Yet the scoring in each area is what sets the APEX initiative apart from other green meeting processes already in existence, such as BS 8901, developed in Great Britain and launched in 2007. In the simplest terms with BS 8901, “the host organization sets its own sustainable objectives, engages stakeholders to achieve them, tracks progress, and establishes policies,” Spatrisano says. “After the event, they report on whether the meeting achieved those objectives. If they fell short in some areas, the organization documents their plan to remedy the shortfall for future meetings.
“But what we’re doing is crafting a specific set of criteria you must meet in order to designate your meeting or venue as green,” she continues. “So I’d describe our initiative as dovetailing with BS 8901, not competing with it. They can and should be used in tandem.”
There is one issue yet to be resolved: Who is going to train, certify, and compensate the independent officials who will work with planners and suppliers to score their meetings, thus bringing credibility to the system?
“At some point later this year, the training and certification process for the standards will be made public through CIC because we want that process to be industry-endorsed and industry-supported as well,” Spatrisano says. “We recognize that training and eventually certification are essential for these voluntary standards to be implemented and successful. This is not a quick and easy process.”

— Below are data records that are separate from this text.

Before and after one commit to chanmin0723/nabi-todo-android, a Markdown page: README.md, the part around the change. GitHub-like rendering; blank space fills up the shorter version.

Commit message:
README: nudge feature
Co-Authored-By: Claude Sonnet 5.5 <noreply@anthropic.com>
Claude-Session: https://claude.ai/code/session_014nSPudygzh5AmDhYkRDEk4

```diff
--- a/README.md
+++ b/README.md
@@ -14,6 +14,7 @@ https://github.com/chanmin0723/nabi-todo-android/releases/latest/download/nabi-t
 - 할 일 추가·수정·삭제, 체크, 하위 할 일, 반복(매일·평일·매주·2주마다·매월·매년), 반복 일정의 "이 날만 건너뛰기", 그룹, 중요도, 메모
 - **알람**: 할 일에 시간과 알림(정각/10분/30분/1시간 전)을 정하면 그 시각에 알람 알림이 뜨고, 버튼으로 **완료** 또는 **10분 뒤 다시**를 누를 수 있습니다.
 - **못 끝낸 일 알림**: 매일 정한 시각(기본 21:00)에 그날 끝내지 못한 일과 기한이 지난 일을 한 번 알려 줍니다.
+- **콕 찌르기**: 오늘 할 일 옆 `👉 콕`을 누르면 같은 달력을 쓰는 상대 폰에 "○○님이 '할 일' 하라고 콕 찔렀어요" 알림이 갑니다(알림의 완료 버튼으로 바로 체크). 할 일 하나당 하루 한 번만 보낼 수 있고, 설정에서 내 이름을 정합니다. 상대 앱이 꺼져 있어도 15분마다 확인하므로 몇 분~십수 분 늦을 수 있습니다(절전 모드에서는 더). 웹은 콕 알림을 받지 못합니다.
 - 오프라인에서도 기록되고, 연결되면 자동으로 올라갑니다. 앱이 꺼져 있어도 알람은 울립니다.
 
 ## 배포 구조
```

But that doesn’t mean planners and suppliers have to wait for that process to ramp up. As soon as the standards are released, organizations can use them to self-score their events as a way to learn which areas of their meetings pass or fail. Then, once the organization adapts its meetings to pass in each of the nine areas, certification may be a consideration to ensure they have been verified by a third party. Many planners will see the value in using the scoring to prove compliance with their organizations’ corporate social responsibility initiatives, while suppliers likely will use their scoring as a competitive advantage.
“Once we get these standards out, it will allow all of us to have some tangible indication of our environmental impact,” Spatrisano says. “It’s going to get people thinking differently and, in turn, open up whole new ways of doing business. I think this is the start of a pivotal time in our industry.”
Get Involved! The APEX green standards development effort is open to all. Join city discussion groups in your area, or virtual discussions here.